Of course, I still have more bad days than good days. That makes those rare good days all the better. The new horn certainly wasn’t a quick fix for all my playing problems but I never had good days with the Yamaha that are as good as they are now with the Hoyer. My bad days with the Hoyer are more like the good days with the Yamaha. Now it’s time for a new mouthpiece.

My Mouthpiece Saga –>

The New Horn

Late December 2008: I brought the horn home two days before Christmas. I can’t wait to play it but I am on doctor’s orders to wait for two weeks past my surgery date of Dec. 19th. Talk about frustration.

Early January 2009: Finally I can play the new horn. The valves are an absolute delight. Slides pull easily. In fact, everything except intonation is fabulous. The intonation worries me. It’s a big deal especially since I played the Yamaha in tune. The third space C is very sharp and middle C is somewhat sharp. I have spoken with Scott Bacon (the fellow who sold me the horn) and the first thing he said to do was find out what frequency the horn is calibrated to on middle C when I play it with all the slides pushed in. The way to do this is to turn on the tuner, set it at 440, close your eyes and try to center the note. Then look at the tuner. Keep adjusting the tuner (in my case up) until it reads in the center. For me, and I emphasize me, this turns out to be 452 on the Bb horn with the F horn just slightly flatter. I think we both were surprised at the value and were expecting something around 445. Scott thinks it’s up at 452 because I’m not finding the notes’ center yet. One theory is that I learned to play the Yamaha in tune but that it’s inherently flat. My muscle memory therefore is set in a way that would have me play sharp on a horn that is in tune.

A few words on finding the notes’ center for the new hornist. I’m probably a victim of brain fog but I don’t remember learning about centering notes back when I used to play. I just tuned my horn and played in tune or at least I thought I was playing in tune. Maybe I was lucky and had a horn that had decent intonation. More likely, since most horns have a few notes that are inherently bad, I just learned how to deal with them appropriately. And the appropriate intonation varies depending on the key you are in and who you are playing with (piano, chamber group, orchestra, etc.) Once your horn is in tune with itself, when playing in groups the tuner is not your friend, you have to use your ear.

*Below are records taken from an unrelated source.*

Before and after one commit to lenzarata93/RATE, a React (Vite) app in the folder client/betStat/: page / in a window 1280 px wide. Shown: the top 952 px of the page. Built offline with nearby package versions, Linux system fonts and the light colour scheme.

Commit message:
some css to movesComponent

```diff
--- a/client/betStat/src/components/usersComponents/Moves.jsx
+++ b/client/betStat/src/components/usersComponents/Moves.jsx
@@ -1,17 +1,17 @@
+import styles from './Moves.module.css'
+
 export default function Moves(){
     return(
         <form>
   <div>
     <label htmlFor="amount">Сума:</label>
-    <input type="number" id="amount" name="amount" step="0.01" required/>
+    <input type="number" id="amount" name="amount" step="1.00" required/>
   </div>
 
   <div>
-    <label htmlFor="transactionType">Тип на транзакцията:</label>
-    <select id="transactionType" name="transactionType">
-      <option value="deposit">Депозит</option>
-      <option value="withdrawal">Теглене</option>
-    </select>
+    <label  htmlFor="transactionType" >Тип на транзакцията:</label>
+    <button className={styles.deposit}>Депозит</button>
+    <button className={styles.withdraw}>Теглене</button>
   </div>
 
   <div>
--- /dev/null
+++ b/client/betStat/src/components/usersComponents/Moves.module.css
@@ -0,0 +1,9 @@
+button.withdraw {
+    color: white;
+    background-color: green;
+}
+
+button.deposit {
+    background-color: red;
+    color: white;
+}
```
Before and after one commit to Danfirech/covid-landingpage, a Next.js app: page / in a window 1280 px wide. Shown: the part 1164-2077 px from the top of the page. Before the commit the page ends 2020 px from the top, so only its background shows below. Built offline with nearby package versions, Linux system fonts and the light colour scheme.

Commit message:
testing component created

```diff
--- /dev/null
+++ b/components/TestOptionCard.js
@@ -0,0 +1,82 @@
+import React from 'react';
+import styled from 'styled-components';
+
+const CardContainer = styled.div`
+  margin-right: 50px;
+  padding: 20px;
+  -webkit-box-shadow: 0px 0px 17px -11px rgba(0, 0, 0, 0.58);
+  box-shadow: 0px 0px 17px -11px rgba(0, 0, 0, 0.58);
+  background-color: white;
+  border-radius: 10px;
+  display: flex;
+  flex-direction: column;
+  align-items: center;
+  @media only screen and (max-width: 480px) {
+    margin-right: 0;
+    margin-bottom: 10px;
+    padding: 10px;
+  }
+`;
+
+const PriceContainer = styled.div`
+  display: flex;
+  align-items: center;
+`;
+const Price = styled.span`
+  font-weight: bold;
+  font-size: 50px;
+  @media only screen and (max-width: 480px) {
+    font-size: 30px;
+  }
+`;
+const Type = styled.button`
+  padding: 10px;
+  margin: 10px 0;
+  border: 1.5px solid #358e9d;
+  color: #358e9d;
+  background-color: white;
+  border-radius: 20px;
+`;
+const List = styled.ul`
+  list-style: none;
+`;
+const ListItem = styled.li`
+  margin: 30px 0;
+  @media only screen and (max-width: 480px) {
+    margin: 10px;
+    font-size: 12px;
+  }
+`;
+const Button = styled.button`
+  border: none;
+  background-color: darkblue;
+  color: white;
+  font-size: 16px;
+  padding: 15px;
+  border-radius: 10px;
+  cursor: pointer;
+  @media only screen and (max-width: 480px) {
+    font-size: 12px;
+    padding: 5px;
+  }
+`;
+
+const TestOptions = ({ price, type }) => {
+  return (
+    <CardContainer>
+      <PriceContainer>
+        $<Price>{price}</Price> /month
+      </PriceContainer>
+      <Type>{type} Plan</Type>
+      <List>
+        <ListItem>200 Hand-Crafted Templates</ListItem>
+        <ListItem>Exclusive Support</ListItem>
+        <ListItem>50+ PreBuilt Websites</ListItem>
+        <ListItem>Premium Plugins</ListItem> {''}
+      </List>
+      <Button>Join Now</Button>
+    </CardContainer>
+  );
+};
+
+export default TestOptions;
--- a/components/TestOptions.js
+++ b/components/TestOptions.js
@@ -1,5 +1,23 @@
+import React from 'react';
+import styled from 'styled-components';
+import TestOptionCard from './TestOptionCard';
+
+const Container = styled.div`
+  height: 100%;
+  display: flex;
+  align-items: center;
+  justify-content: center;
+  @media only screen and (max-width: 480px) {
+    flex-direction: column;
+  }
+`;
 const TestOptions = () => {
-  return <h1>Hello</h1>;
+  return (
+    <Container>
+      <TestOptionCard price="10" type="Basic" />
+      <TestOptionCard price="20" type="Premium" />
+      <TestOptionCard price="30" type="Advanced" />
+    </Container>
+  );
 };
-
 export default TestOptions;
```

Anyway, back to centering notes. My understanding is that horns have slots for each note and depending on the brand of horn, these slots vary in size. You can play high (sharp) in the slot, in the center of the slot or low (flat) in the slot. This lets you lip up or lip down notes to get them in tune. (Positioning your right hand in the bell correctly also plays a huge role in achieving good intonation.) When a beginner plays a horn with wider slots they are more likely to get the note without clamming it, but also are more likely to play the note out of tune. For horns with narrower slots, beginners are more likely to clam notes but when they get the note, it’s more likely to be in tune. I have heard that most custom horns have narrow slots.

I think my new Hoyer has fairly large slots. I can play the third space C to the point where it’s almost a C# and I can lip it down so that it is in tune when I watch the tuner. My natural tendency is to play the note quite sharp and to play most of the horn somewhat sharp. Pulling the tuning slides all the way out helps a bit but also makes a few other notes flat.

Mid January 2009: Some progress. The intonation is getting a bit better. I can play many notes in tune at 440 with the main tuning slide fully out.  Third space C is a tiny bit better. Checking the calibration, it’s now around 449 so it is also getting better. I’m starting to believe that I may be able to conquer the intonation issue.  My teacher has played the horn and she plays it in tune. However, even if she plays it in tune I’m the one that ultimately has to play this horn.

The good news is, other than the intonation issue, that I’m playing way better on it than I was even a few days ago and so much better than on the Yamaha words can’t really describe it. (Well not really but I can dream, LOL.) I have fewer gurgles between notes and I don’t clam as much.

The New Horn Part 2 –>